- Number 300 |
- November 23, 2009
'Positive' contribution to JT60U
Positive ions of hydrogen isotopes are commonly used to produce the neutral beams that are injected into plasma fuel to heat it to the temperatures required for the production of fusion energy. Future fusion devices such as ITER, the large international fusion experiment under construction in France, will require higher-velocity neutral beams to penetrate the core of their larger, denser plasmas.
Japanese officials recently cited scientist Larry Grisham of DOE's Princeton Plasma Physics Laboratory for his contributions to successful achievement of a half-megavolt negative-ion beam on the Japanese fusion experiment, JT60U.

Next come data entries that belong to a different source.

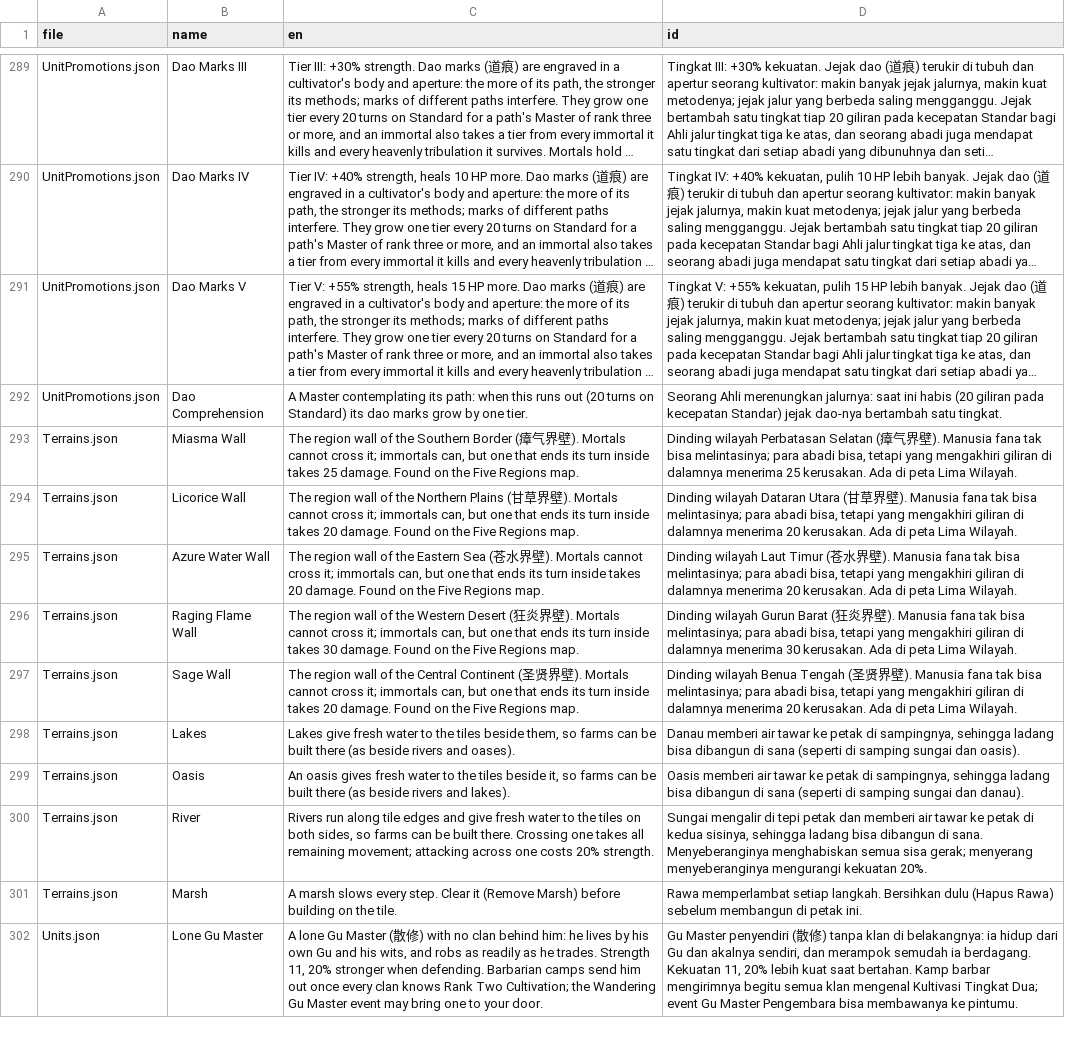
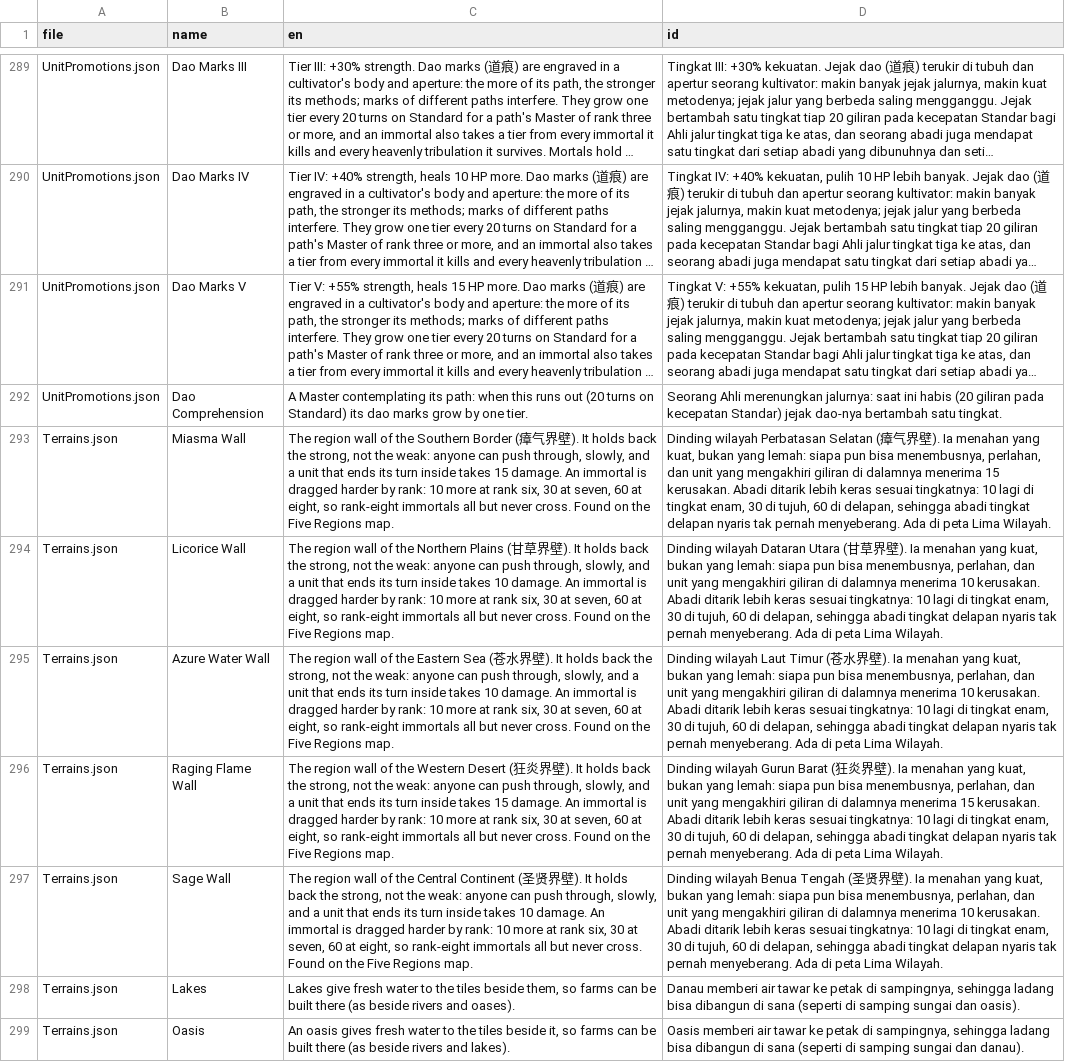
Before and after one commit to yahyaayyasy79-collab/Reverend-Insanity-Gu-World, a CSV file: data/civilopedia.csv, drawn as a sheet; only a part is shown, gaps mark what is left out; the shorter side is filled out with more unchanged rows; long unchanged cells end in …; the diff names each change by its address in the sheet, - before the commit and + after, or states it on an @@ line.

```diff
--- a/data/civilopedia.csv
+++ b/data/civilopedia.csv
-C293 (en): …壁). Mortals cannot cross it; immortals can, but one that ends its turn inside takes 25 damage. Found on…
+C293 (en): …壁). It holds back the strong, not the weak: anyone can push through, slowly, and a unit that ends its turn inside takes 15 damage. An immortal is dragged harder by rank: 10 more at rank six, 30 at seven, 60 at eight, so rank-eight immortals all but never cross. Found on…
-D293 (id): …壁). Manusia fana tak bisa melintasinya; para abadi bisa, tetapi yang mengakhiri giliran di dalamnya menerima 25 kerusakan. Ada di…
+D293 (id): …壁). Ia menahan yang kuat, bukan yang lemah: siapa pun bisa menembusnya, perlahan, dan unit yang mengakhiri giliran di dalamnya menerima 15 kerusakan. Abadi ditarik lebih keras sesuai tingkatnya: 10 lagi di tingkat enam, 30 di tujuh, 60 di delapan, sehingga abadi tingkat delapan nyaris tak pernah menyeberang. Ada di…
-C294 (en): …壁). Mortals cannot cross it; immortals can, but one that ends its turn inside takes 20 damage. Found on…
+C294 (en): …壁). It holds back the strong, not the weak: anyone can push through, slowly, and a unit that ends its turn inside takes 10 damage. An immortal is dragged harder by rank: 10 more at rank six, 30 at seven, 60 at eight, so rank-eight immortals all but never cross. Found on…
-D294 (id): …壁). Manusia fana tak bisa melintasinya; para abadi bisa, tetapi yang mengakhiri giliran di dalamnya menerima 20 kerusakan. Ada di…
+D294 (id): …壁). Ia menahan yang kuat, bukan yang lemah: siapa pun bisa menembusnya, perlahan, dan unit yang mengakhiri giliran di dalamnya menerima 10 kerusakan. Abadi ditarik lebih keras sesuai tingkatnya: 10 lagi di tingkat enam, 30 di tujuh, 60 di delapan, sehingga abadi tingkat delapan nyaris tak pernah menyeberang. Ada di…
-C295 (en): …壁). Mortals cannot cross it; immortals can, but one that ends its turn inside takes 20 damage. Found on…
+C295 (en): …壁). It holds back the strong, not the weak: anyone can push through, slowly, and a unit that ends its turn inside takes 10 damage. An immortal is dragged harder by rank: 10 more at rank six, 30 at seven, 60 at eight, so rank-eight immortals all but never cross. Found on…
-D295 (id): …壁). Manusia fana tak bisa melintasinya; para abadi bisa, tetapi yang mengakhiri giliran di dalamnya menerima 20 kerusakan. Ada di…
+D295 (id): …壁). Ia menahan yang kuat, bukan yang lemah: siapa pun bisa menembusnya, perlahan, dan unit yang mengakhiri giliran di dalamnya menerima 10 kerusakan. Abadi ditarik lebih keras sesuai tingkatnya: 10 lagi di tingkat enam, 30 di tujuh, 60 di delapan, sehingga abadi tingkat delapan nyaris tak pernah menyeberang. Ada di…
-C296 (en): …壁). Mortals cannot cross it; immortals can, but one that ends its turn inside takes 30 damage. Found on…
+C296 (en): …壁). It holds back the strong, not the weak: anyone can push through, slowly, and a unit that ends its turn inside takes 15 damage. An immortal is dragged harder by rank: 10 more at rank six, 30 at seven, 60 at eight, so rank-eight immortals all but never cross. Found on…
-D296 (id): …壁). Manusia fana tak bisa melintasinya; para abadi bisa, tetapi yang mengakhiri giliran di dalamnya menerima 30 kerusakan. Ada di…
+D296 (id): …壁). Ia menahan yang kuat, bukan yang lemah: siapa pun bisa menembusnya, perlahan, dan unit yang mengakhiri giliran di dalamnya menerima 15 kerusakan. Abadi ditarik lebih keras sesuai tingkatnya: 10 lagi di tingkat enam, 30 di tujuh, 60 di delapan, sehingga abadi tingkat delapan nyaris tak pernah menyeberang. Ada di…
-C297 (en): …壁). Mortals cannot cross it; immortals can, but one that ends its turn inside takes 20 damage. Found on…
+C297 (en): …壁). It holds back the strong, not the weak: anyone can push through, slowly, and a unit that ends its turn inside takes 10 damage. An immortal is dragged harder by rank: 10 more at rank six, 30 at seven, 60 at eight, so rank-eight immortals all but never cross. Found on…
-D297 (id): …壁). Manusia fana tak bisa melintasinya; para abadi bisa, tetapi yang mengakhiri giliran di dalamnya menerima 20 kerusakan. Ada di…
+D297 (id): …壁). Ia menahan yang kuat, bukan yang lemah: siapa pun bisa menembusnya, perlahan, dan unit yang mengakhiri giliran di dalamnya menerima 10 kerusakan. Abadi ditarik lebih keras sesuai tingkatnya: 10 lagi di tingkat enam, 30 di tujuh, 60 di delapan, sehingga abadi tingkat delapan nyaris tak pernah menyeberang. Ada di…
```
Also changed, not shown: 7 other files.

The achievement of the stable operation of a half-megavolt negative ion beam validates the neutral-beam concept to be used for ITER. Each ITER beam will inject 16.5 megawatts of power, roughly what would be required from each beam in a fusion power plant.
[Anthony DeMeo, 609.243.2755,